INFORMATION GIVEN: Begin

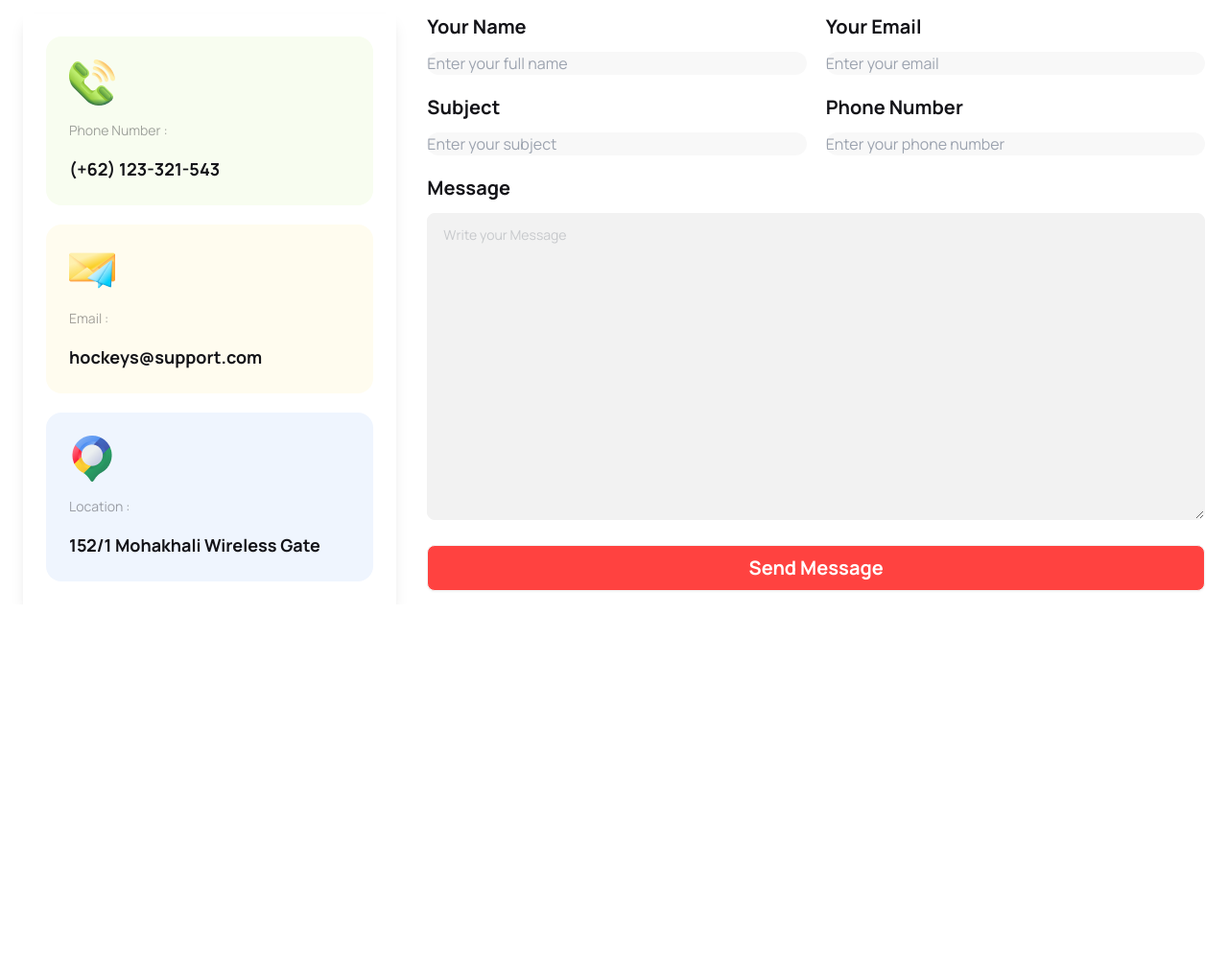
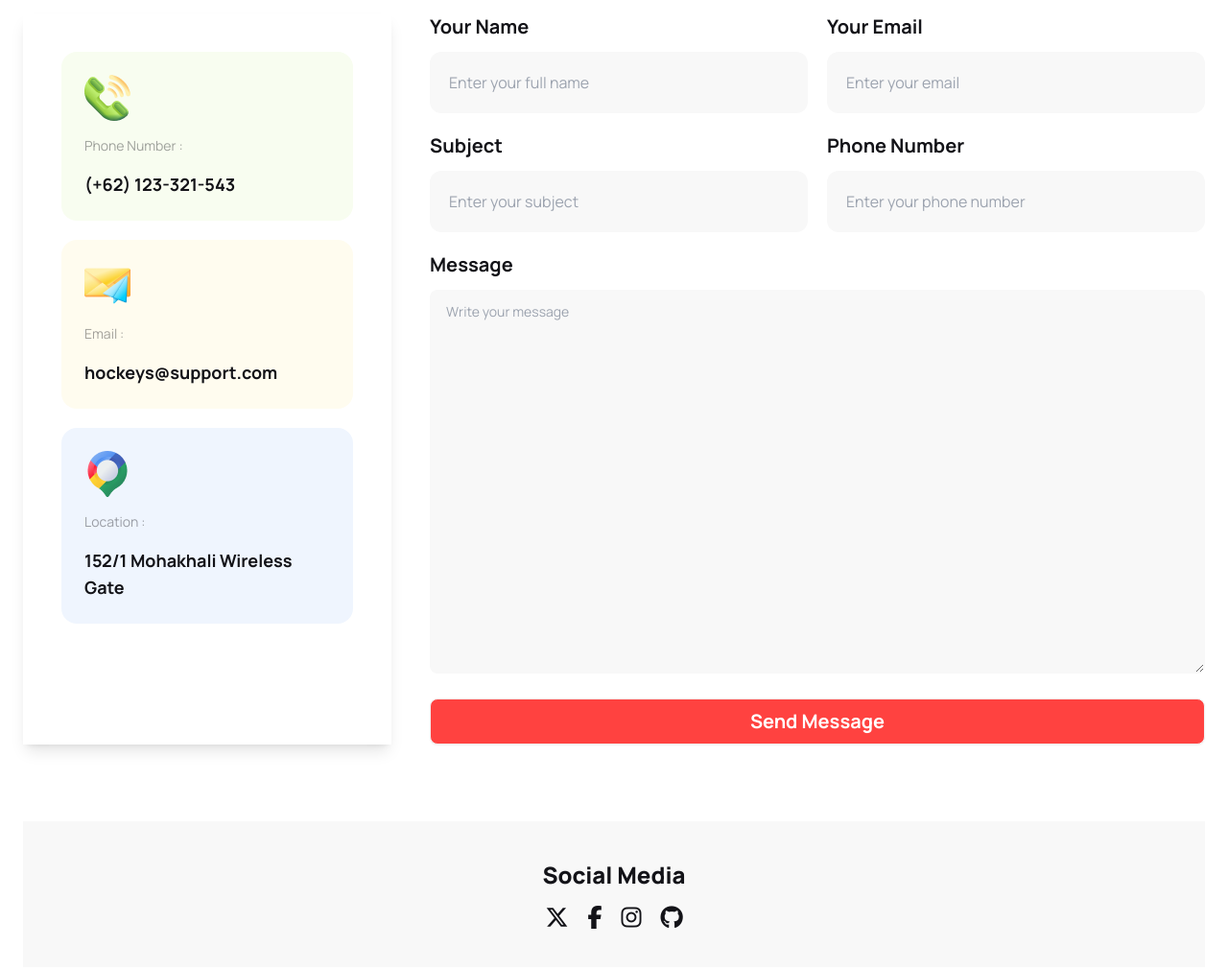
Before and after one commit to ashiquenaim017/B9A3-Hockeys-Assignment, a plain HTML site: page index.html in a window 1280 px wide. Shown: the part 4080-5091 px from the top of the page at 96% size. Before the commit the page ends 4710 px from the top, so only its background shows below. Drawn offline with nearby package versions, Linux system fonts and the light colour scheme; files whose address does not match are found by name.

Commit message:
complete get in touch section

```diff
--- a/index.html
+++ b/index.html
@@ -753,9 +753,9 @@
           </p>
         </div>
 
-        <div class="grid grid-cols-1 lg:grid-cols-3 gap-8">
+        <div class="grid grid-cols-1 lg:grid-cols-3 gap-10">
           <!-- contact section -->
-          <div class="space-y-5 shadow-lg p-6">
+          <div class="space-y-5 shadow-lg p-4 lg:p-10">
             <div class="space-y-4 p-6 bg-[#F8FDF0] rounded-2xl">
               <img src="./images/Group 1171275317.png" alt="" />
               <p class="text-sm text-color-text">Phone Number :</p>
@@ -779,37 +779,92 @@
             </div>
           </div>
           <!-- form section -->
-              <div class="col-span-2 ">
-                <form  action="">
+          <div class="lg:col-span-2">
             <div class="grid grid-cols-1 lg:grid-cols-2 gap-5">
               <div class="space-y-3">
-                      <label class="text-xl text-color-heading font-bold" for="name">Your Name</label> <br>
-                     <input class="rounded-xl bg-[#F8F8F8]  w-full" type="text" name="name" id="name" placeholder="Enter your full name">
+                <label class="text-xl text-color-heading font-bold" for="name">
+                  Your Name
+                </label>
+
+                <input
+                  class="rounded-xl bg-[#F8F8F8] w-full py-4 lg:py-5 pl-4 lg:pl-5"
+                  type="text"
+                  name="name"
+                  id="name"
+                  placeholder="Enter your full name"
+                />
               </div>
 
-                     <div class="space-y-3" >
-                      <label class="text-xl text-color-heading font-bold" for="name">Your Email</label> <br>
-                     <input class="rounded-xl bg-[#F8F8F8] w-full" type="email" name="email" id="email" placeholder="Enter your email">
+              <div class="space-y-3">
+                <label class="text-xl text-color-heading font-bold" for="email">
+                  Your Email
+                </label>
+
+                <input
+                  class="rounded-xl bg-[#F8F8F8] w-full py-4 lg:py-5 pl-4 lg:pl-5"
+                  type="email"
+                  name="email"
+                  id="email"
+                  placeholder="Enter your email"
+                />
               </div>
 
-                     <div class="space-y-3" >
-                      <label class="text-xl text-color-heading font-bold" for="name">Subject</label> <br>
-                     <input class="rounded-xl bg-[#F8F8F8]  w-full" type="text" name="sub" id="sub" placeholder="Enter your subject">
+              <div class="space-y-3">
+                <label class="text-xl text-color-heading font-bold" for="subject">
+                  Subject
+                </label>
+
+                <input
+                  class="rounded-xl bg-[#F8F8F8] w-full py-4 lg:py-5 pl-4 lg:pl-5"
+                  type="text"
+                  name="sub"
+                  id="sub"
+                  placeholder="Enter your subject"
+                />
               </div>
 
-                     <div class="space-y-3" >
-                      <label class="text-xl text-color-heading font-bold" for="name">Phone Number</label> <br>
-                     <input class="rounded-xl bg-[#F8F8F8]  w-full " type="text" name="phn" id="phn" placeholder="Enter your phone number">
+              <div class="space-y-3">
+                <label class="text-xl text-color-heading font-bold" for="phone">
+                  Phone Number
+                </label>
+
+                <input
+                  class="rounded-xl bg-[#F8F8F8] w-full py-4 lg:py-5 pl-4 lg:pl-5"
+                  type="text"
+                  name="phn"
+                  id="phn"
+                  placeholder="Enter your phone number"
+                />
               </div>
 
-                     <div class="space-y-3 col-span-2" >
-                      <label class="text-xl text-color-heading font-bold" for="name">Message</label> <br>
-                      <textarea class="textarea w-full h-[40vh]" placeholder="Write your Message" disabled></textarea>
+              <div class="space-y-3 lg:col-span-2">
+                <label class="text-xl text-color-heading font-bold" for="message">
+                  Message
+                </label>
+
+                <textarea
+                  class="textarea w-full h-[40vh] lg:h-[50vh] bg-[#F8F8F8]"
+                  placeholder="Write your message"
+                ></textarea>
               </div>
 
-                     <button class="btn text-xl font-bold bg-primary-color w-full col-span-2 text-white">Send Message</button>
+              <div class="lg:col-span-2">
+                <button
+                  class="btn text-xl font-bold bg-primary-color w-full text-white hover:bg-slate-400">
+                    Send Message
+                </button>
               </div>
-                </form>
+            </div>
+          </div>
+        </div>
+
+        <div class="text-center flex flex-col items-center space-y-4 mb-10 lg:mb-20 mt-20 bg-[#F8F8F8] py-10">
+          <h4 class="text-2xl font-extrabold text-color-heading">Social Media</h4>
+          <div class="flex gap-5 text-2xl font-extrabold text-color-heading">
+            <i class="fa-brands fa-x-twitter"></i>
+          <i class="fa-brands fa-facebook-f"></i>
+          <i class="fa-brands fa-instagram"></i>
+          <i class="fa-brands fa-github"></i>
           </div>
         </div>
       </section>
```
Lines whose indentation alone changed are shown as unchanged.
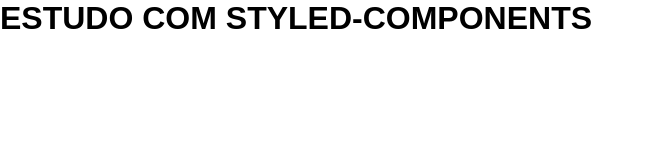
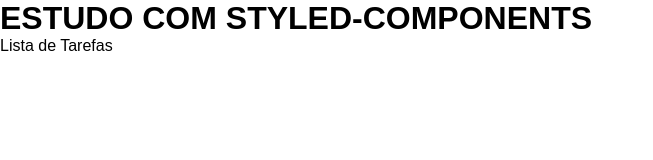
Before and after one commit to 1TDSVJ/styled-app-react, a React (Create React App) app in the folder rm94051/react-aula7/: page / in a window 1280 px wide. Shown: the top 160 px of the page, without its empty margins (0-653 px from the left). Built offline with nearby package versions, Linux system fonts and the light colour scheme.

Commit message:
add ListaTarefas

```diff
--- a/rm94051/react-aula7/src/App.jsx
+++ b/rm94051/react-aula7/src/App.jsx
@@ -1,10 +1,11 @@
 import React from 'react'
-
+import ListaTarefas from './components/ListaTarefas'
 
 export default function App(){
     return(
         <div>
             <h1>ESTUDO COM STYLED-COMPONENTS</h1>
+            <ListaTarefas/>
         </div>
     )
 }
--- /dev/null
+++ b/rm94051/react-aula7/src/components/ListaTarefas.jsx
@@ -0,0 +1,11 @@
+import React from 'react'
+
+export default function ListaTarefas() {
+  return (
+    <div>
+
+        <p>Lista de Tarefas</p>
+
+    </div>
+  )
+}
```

INFORMATION GIVEN: End

• _WORK ITEM_
Retype the records above exactly. Leave the pictures out.

• _THE COMPLETED TASK_
Before and after one commit to ashiquenaim017/B9A3-Hockeys-Assignment, a plain HTML site: page index.html in a window 1280 px wide. Shown: the part 4080-5091 px from the top of the page at 96% size. Before the commit the page ends 4710 px from the top, so only its background shows below. Drawn offline with nearby package versions, Linux system fonts and the light colour scheme; files whose address does not match are found by name.

Commit message:
complete get in touch section

```diff
--- a/index.html
+++ b/index.html
@@ -753,9 +753,9 @@
           </p>
         </div>
 
-        <div class="grid grid-cols-1 lg:grid-cols-3 gap-8">
+        <div class="grid grid-cols-1 lg:grid-cols-3 gap-10">
           <!-- contact section -->
-          <div class="space-y-5 shadow-lg p-6">
+          <div class="space-y-5 shadow-lg p-4 lg:p-10">
             <div class="space-y-4 p-6 bg-[#F8FDF0] rounded-2xl">
               <img src="./images/Group 1171275317.png" alt="" />
               <p class="text-sm text-color-text">Phone Number :</p>
@@ -779,37 +779,92 @@
             </div>
           </div>
           <!-- form section -->
-              <div class="col-span-2 ">
-                <form  action="">
+          <div class="lg:col-span-2">
             <div class="grid grid-cols-1 lg:grid-cols-2 gap-5">
               <div class="space-y-3">
-                      <label class="text-xl text-color-heading font-bold" for="name">Your Name</label> <br>
-                     <input class="rounded-xl bg-[#F8F8F8]  w-full" type="text" name="name" id="name" placeholder="Enter your full name">
+                <label class="text-xl text-color-heading font-bold" for="name">
+                  Your Name
+                </label>
+
+                <input
+                  class="rounded-xl bg-[#F8F8F8] w-full py-4 lg:py-5 pl-4 lg:pl-5"
+                  type="text"
+                  name="name"
+                  id="name"
+                  placeholder="Enter your full name"
+                />
               </div>
 
-                     <div class="space-y-3" >
-                      <label class="text-xl text-color-heading font-bold" for="name">Your Email</label> <br>
-                     <input class="rounded-xl bg-[#F8F8F8] w-full" type="email" name="email" id="email" placeholder="Enter your email">
+              <div class="space-y-3">
+                <label class="text-xl text-color-heading font-bold" for="email">
+                  Your Email
+                </label>
+
+                <input
+                  class="rounded-xl bg-[#F8F8F8] w-full py-4 lg:py-5 pl-4 lg:pl-5"
+                  type="email"
+                  name="email"
+                  id="email"
+                  placeholder="Enter your email"
+                />
               </div>
 
-                     <div class="space-y-3" >
-                      <label class="text-xl text-color-heading font-bold" for="name">Subject</label> <br>
-                     <input class="rounded-xl bg-[#F8F8F8]  w-full" type="text" name="sub" id="sub" placeholder="Enter your subject">
+              <div class="space-y-3">
+                <label class="text-xl text-color-heading font-bold" for="subject">
+                  Subject
+                </label>
+
+                <input
+                  class="rounded-xl bg-[#F8F8F8] w-full py-4 lg:py-5 pl-4 lg:pl-5"
+                  type="text"
+                  name="sub"
+                  id="sub"
+                  placeholder="Enter your subject"
+                />
               </div>
 
-                     <div class="space-y-3" >
-                      <label class="text-xl text-color-heading font-bold" for="name">Phone Number</label> <br>
-                     <input class="rounded-xl bg-[#F8F8F8]  w-full " type="text" name="phn" id="phn" placeholder="Enter your phone number">
+              <div class="space-y-3">
+                <label class="text-xl text-color-heading font-bold" for="phone">
+                  Phone Number
+                </label>
+
+                <input
+                  class="rounded-xl bg-[#F8F8F8] w-full py-4 lg:py-5 pl-4 lg:pl-5"
+                  type="text"
+                  name="phn"
+                  id="phn"
+                  placeholder="Enter your phone number"
+                />
               </div>
 
-                     <div class="space-y-3 col-span-2" >
-                      <label class="text-xl text-color-heading font-bold" for="name">Message</label> <br>
-                      <textarea class="textarea w-full h-[40vh]" placeholder="Write your Message" disabled></textarea>
+              <div class="space-y-3 lg:col-span-2">
+                <label class="text-xl text-color-heading font-bold" for="message">
+                  Message
+                </label>
+
+                <textarea
+                  class="textarea w-full h-[40vh] lg:h-[50vh] bg-[#F8F8F8]"
+                  placeholder="Write your message"
+                ></textarea>
               </div>
 
-                     <button class="btn text-xl font-bold bg-primary-color w-full col-span-2 text-white">Send Message</button>
+              <div class="lg:col-span-2">
+                <button
+                  class="btn text-xl font-bold bg-primary-color w-full text-white hover:bg-slate-400">
+                    Send Message
+                </button>
               </div>
-                </form>
+            </div>
+          </div>
+        </div>
+
+        <div class="text-center flex flex-col items-center space-y-4 mb-10 lg:mb-20 mt-20 bg-[#F8F8F8] py-10">
+          <h4 class="text-2xl font-extrabold text-color-heading">Social Media</h4>
+          <div class="flex gap-5 text-2xl font-extrabold text-color-heading">
+            <i class="fa-brands fa-x-twitter"></i>
+          <i class="fa-brands fa-facebook-f"></i>
+          <i class="fa-brands fa-instagram"></i>
+          <i class="fa-brands fa-github"></i>
           </div>
         </div>
       </section>
```
Lines whose indentation alone changed are shown as unchanged.
Before and after one commit to 1TDSVJ/styled-app-react, a React (Create React App) app in the folder rm94051/react-aula7/: page / in a window 1280 px wide. Shown: the top 160 px of the page, without its empty margins (0-653 px from the left). Built offline with nearby package versions, Linux system fonts and the light colour scheme.

Commit message:
add ListaTarefas

```diff
--- a/rm94051/react-aula7/src/App.jsx
+++ b/rm94051/react-aula7/src/App.jsx
@@ -1,10 +1,11 @@
 import React from 'react'
-
+import ListaTarefas from './components/ListaTarefas'
 
 export default function App(){
     return(
         <div>
             <h1>ESTUDO COM STYLED-COMPONENTS</h1>
+            <ListaTarefas/>
         </div>
     )
 }
--- /dev/null
+++ b/rm94051/react-aula7/src/components/ListaTarefas.jsx
@@ -0,0 +1,11 @@
+import React from 'react'
+
+export default function ListaTarefas() {
+  return (
+    <div>
+
+        <p>Lista de Tarefas</p>
+
+    </div>
+  )
+}
```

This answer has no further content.